**EXERCISE**. Quote the whole listing word for word. Do not include the pictures.

**RECORDS PROVIDED**.
******

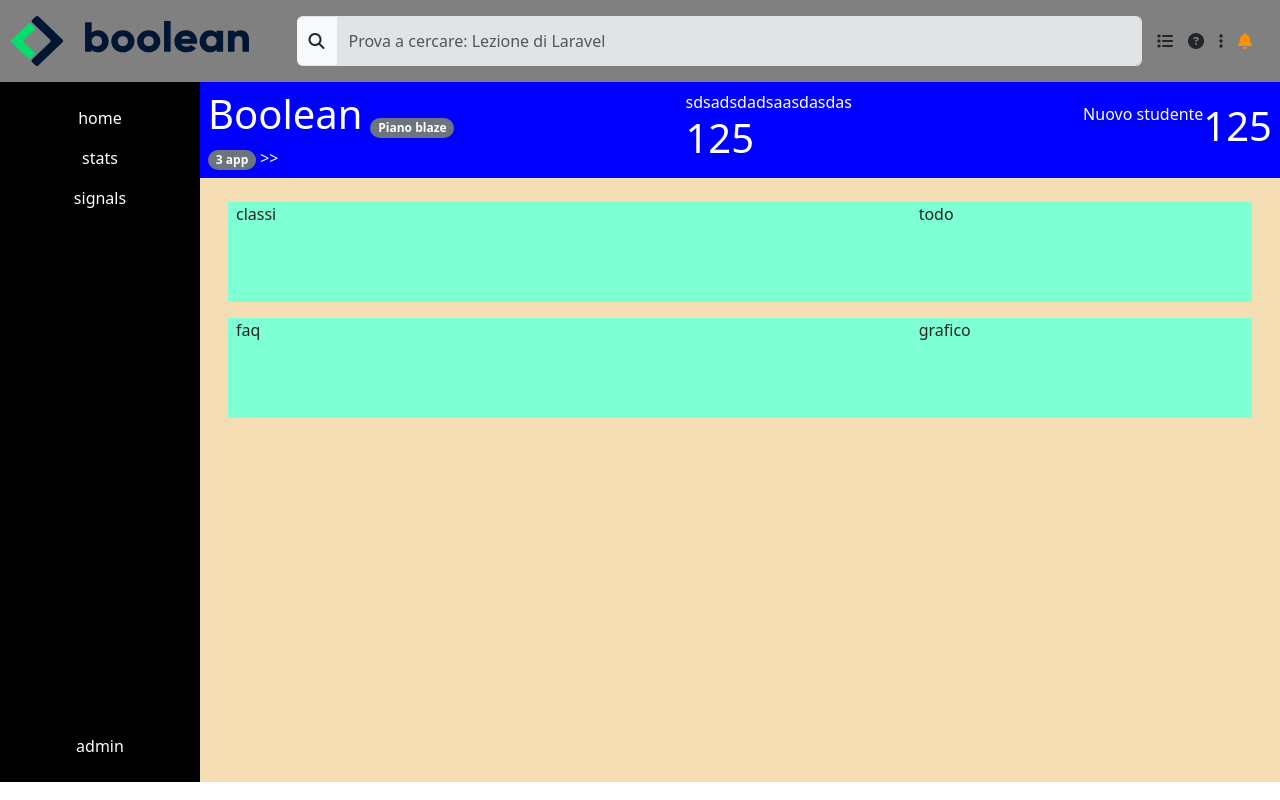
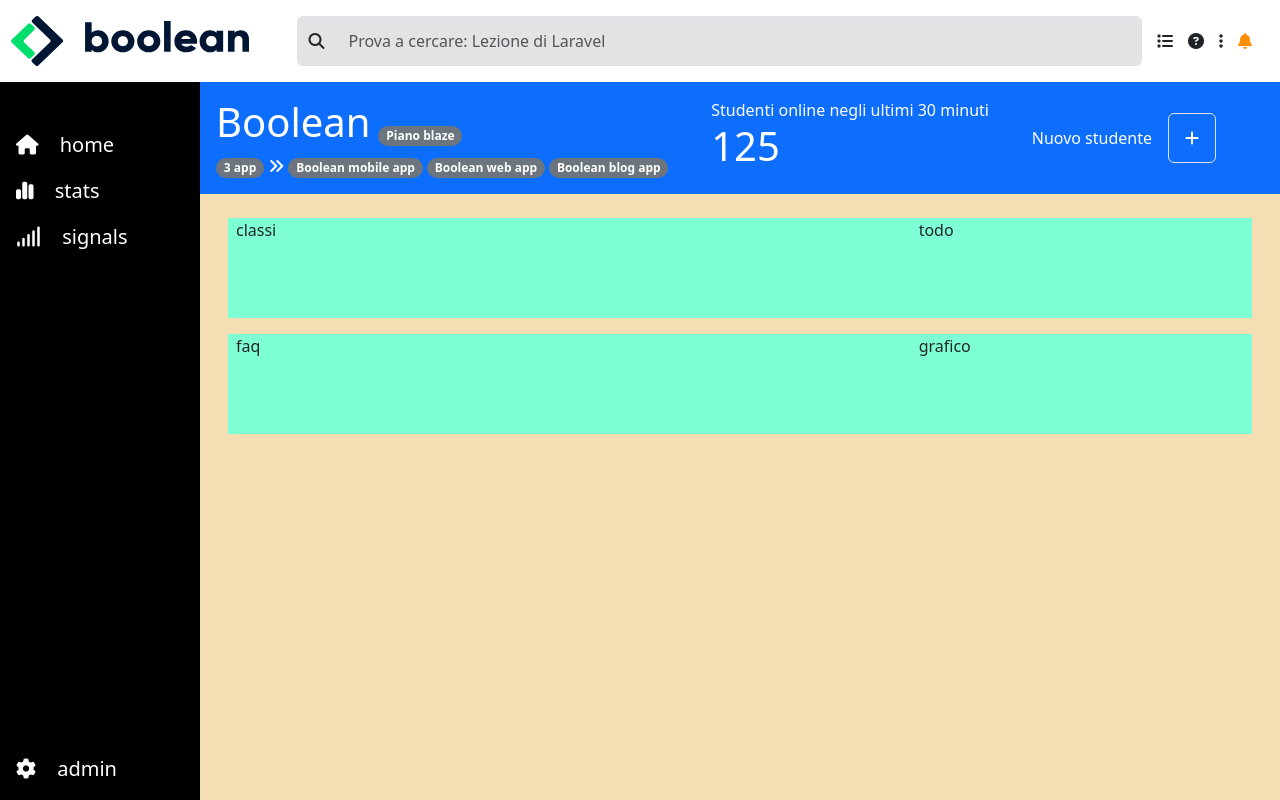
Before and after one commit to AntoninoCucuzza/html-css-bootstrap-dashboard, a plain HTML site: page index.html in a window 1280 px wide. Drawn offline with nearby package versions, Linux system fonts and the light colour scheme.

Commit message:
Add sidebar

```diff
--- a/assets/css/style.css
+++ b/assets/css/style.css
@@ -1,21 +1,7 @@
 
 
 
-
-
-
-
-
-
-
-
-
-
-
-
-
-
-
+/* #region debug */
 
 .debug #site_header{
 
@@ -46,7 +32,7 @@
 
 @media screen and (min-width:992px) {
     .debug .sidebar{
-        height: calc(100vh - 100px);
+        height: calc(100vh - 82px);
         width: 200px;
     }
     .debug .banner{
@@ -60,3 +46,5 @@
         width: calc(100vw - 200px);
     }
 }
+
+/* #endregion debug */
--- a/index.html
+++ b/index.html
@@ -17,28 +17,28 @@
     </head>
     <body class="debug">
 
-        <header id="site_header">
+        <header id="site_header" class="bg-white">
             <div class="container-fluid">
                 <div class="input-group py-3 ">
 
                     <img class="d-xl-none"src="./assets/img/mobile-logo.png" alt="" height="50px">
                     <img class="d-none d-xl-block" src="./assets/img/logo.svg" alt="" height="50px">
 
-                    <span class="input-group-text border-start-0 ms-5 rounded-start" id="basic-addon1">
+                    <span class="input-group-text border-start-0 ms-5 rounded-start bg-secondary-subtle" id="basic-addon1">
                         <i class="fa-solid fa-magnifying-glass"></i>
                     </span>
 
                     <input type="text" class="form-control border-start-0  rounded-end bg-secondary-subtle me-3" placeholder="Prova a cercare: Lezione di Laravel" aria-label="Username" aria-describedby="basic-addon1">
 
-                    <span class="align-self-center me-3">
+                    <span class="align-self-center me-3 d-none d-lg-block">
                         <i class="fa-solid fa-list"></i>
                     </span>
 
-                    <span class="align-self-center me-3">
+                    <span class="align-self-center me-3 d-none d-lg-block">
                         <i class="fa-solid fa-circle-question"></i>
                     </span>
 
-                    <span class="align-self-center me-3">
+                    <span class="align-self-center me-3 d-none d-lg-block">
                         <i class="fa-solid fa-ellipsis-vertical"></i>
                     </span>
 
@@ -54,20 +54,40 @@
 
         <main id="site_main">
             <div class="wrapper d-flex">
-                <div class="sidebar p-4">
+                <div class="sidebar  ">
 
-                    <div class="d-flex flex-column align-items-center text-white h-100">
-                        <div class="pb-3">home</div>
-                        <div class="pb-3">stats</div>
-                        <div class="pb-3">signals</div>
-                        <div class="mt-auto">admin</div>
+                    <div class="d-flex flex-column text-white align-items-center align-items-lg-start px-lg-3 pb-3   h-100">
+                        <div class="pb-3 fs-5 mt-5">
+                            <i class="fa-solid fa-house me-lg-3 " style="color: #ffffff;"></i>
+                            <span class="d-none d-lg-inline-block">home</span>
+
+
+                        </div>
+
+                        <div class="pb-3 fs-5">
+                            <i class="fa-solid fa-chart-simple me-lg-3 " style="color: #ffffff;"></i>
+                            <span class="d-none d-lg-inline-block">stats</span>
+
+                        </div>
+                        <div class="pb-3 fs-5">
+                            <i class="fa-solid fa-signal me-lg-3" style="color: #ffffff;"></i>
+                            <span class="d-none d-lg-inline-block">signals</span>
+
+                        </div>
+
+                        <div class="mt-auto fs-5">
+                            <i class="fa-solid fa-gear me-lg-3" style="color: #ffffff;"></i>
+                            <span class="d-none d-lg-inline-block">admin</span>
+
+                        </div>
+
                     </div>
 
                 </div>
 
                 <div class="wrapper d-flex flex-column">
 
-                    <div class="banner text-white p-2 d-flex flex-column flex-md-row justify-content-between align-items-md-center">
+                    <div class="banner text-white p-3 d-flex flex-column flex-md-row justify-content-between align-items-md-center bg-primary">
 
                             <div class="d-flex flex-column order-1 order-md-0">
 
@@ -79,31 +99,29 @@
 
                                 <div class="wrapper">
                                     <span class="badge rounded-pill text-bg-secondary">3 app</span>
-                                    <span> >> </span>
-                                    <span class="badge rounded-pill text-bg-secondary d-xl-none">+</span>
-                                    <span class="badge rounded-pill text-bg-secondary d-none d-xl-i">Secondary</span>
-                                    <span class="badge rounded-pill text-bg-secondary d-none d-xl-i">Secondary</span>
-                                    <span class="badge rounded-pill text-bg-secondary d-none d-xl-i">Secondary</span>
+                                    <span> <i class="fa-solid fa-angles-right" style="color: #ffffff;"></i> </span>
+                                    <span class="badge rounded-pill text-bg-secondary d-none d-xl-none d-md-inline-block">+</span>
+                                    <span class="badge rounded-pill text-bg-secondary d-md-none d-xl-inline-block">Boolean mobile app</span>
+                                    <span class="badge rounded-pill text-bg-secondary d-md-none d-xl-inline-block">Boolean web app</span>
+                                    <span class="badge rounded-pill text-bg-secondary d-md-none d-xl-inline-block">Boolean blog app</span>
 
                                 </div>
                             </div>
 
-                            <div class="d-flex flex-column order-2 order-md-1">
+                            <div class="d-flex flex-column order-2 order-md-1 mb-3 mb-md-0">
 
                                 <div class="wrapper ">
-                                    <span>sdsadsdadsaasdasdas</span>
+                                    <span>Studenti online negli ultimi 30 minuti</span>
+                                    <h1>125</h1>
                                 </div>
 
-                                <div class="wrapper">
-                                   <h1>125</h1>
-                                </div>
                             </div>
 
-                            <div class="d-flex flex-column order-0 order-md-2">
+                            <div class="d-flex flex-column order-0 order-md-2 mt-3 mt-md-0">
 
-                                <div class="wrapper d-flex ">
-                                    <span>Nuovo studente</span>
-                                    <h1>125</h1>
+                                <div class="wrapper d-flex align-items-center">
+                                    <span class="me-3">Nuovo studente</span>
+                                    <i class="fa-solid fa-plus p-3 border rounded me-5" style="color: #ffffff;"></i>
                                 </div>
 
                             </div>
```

******

**RESULT BELOW**.
Before and after one commit to AntoninoCucuzza/html-css-bootstrap-dashboard, a plain HTML site: page index.html in a window 1280 px wide. Drawn offline with nearby package versions, Linux system fonts and the light colour scheme.

Commit message:
Add sidebar

```diff
--- a/assets/css/style.css
+++ b/assets/css/style.css
@@ -1,21 +1,7 @@
 
 
 
-
-
-
-
-
-
-
-
-
-
-
-
-
-
-
+/* #region debug */
 
 .debug #site_header{
 
@@ -46,7 +32,7 @@
 
 @media screen and (min-width:992px) {
     .debug .sidebar{
-        height: calc(100vh - 100px);
+        height: calc(100vh - 82px);
         width: 200px;
     }
     .debug .banner{
@@ -60,3 +46,5 @@
         width: calc(100vw - 200px);
     }
 }
+
+/* #endregion debug */
--- a/index.html
+++ b/index.html
@@ -17,28 +17,28 @@
     </head>
     <body class="debug">
 
-        <header id="site_header">
+        <header id="site_header" class="bg-white">
             <div class="container-fluid">
                 <div class="input-group py-3 ">
 
                     <img class="d-xl-none"src="./assets/img/mobile-logo.png" alt="" height="50px">
                     <img class="d-none d-xl-block" src="./assets/img/logo.svg" alt="" height="50px">
 
-                    <span class="input-group-text border-start-0 ms-5 rounded-start" id="basic-addon1">
+                    <span class="input-group-text border-start-0 ms-5 rounded-start bg-secondary-subtle" id="basic-addon1">
                         <i class="fa-solid fa-magnifying-glass"></i>
                     </span>
 
                     <input type="text" class="form-control border-start-0  rounded-end bg-secondary-subtle me-3" placeholder="Prova a cercare: Lezione di Laravel" aria-label="Username" aria-describedby="basic-addon1">
 
-                    <span class="align-self-center me-3">
+                    <span class="align-self-center me-3 d-none d-lg-block">
                         <i class="fa-solid fa-list"></i>
                     </span>
 
-                    <span class="align-self-center me-3">
+                    <span class="align-self-center me-3 d-none d-lg-block">
                         <i class="fa-solid fa-circle-question"></i>
                     </span>
 
-                    <span class="align-self-center me-3">
+                    <span class="align-self-center me-3 d-none d-lg-block">
                         <i class="fa-solid fa-ellipsis-vertical"></i>
                     </span>
 
@@ -54,20 +54,40 @@
 
         <main id="site_main">
             <div class="wrapper d-flex">
-                <div class="sidebar p-4">
+                <div class="sidebar  ">
 
-                    <div class="d-flex flex-column align-items-center text-white h-100">
-                        <div class="pb-3">home</div>
-                        <div class="pb-3">stats</div>
-                        <div class="pb-3">signals</div>
-                        <div class="mt-auto">admin</div>
+                    <div class="d-flex flex-column text-white align-items-center align-items-lg-start px-lg-3 pb-3   h-100">
+                        <div class="pb-3 fs-5 mt-5">
+                            <i class="fa-solid fa-house me-lg-3 " style="color: #ffffff;"></i>
+                            <span class="d-none d-lg-inline-block">home</span>
+
+
+                        </div>
+
+                        <div class="pb-3 fs-5">
+                            <i class="fa-solid fa-chart-simple me-lg-3 " style="color: #ffffff;"></i>
+                            <span class="d-none d-lg-inline-block">stats</span>
+
+                        </div>
+                        <div class="pb-3 fs-5">
+                            <i class="fa-solid fa-signal me-lg-3" style="color: #ffffff;"></i>
+                            <span class="d-none d-lg-inline-block">signals</span>
+
+                        </div>
+
+                        <div class="mt-auto fs-5">
+                            <i class="fa-solid fa-gear me-lg-3" style="color: #ffffff;"></i>
+                            <span class="d-none d-lg-inline-block">admin</span>
+
+                        </div>
+
                     </div>
 
                 </div>
 
                 <div class="wrapper d-flex flex-column">
 
-                    <div class="banner text-white p-2 d-flex flex-column flex-md-row justify-content-between align-items-md-center">
+                    <div class="banner text-white p-3 d-flex flex-column flex-md-row justify-content-between align-items-md-center bg-primary">
 
                             <div class="d-flex flex-column order-1 order-md-0">
 
@@ -79,31 +99,29 @@
 
                                 <div class="wrapper">
                                     <span class="badge rounded-pill text-bg-secondary">3 app</span>
-                                    <span> >> </span>
-                                    <span class="badge rounded-pill text-bg-secondary d-xl-none">+</span>
-                                    <span class="badge rounded-pill text-bg-secondary d-none d-xl-i">Secondary</span>
-                                    <span class="badge rounded-pill text-bg-secondary d-none d-xl-i">Secondary</span>
-                                    <span class="badge rounded-pill text-bg-secondary d-none d-xl-i">Secondary</span>
+                                    <span> <i class="fa-solid fa-angles-right" style="color: #ffffff;"></i> </span>
+                                    <span class="badge rounded-pill text-bg-secondary d-none d-xl-none d-md-inline-block">+</span>
+                                    <span class="badge rounded-pill text-bg-secondary d-md-none d-xl-inline-block">Boolean mobile app</span>
+                                    <span class="badge rounded-pill text-bg-secondary d-md-none d-xl-inline-block">Boolean web app</span>
+                                    <span class="badge rounded-pill text-bg-secondary d-md-none d-xl-inline-block">Boolean blog app</span>
 
                                 </div>
                             </div>
 
-                            <div class="d-flex flex-column order-2 order-md-1">
+                            <div class="d-flex flex-column order-2 order-md-1 mb-3 mb-md-0">
 
                                 <div class="wrapper ">
-                                    <span>sdsadsdadsaasdasdas</span>
+                                    <span>Studenti online negli ultimi 30 minuti</span>
+                                    <h1>125</h1>
                                 </div>
 
-                                <div class="wrapper">
-                                   <h1>125</h1>
-                                </div>
                             </div>
 
-                            <div class="d-flex flex-column order-0 order-md-2">
+                            <div class="d-flex flex-column order-0 order-md-2 mt-3 mt-md-0">
 
-                                <div class="wrapper d-flex ">
-                                    <span>Nuovo studente</span>
-                                    <h1>125</h1>
+                                <div class="wrapper d-flex align-items-center">
+                                    <span class="me-3">Nuovo studente</span>
+                                    <i class="fa-solid fa-plus p-3 border rounded me-5" style="color: #ffffff;"></i>
                                 </div>
 
                             </div>
```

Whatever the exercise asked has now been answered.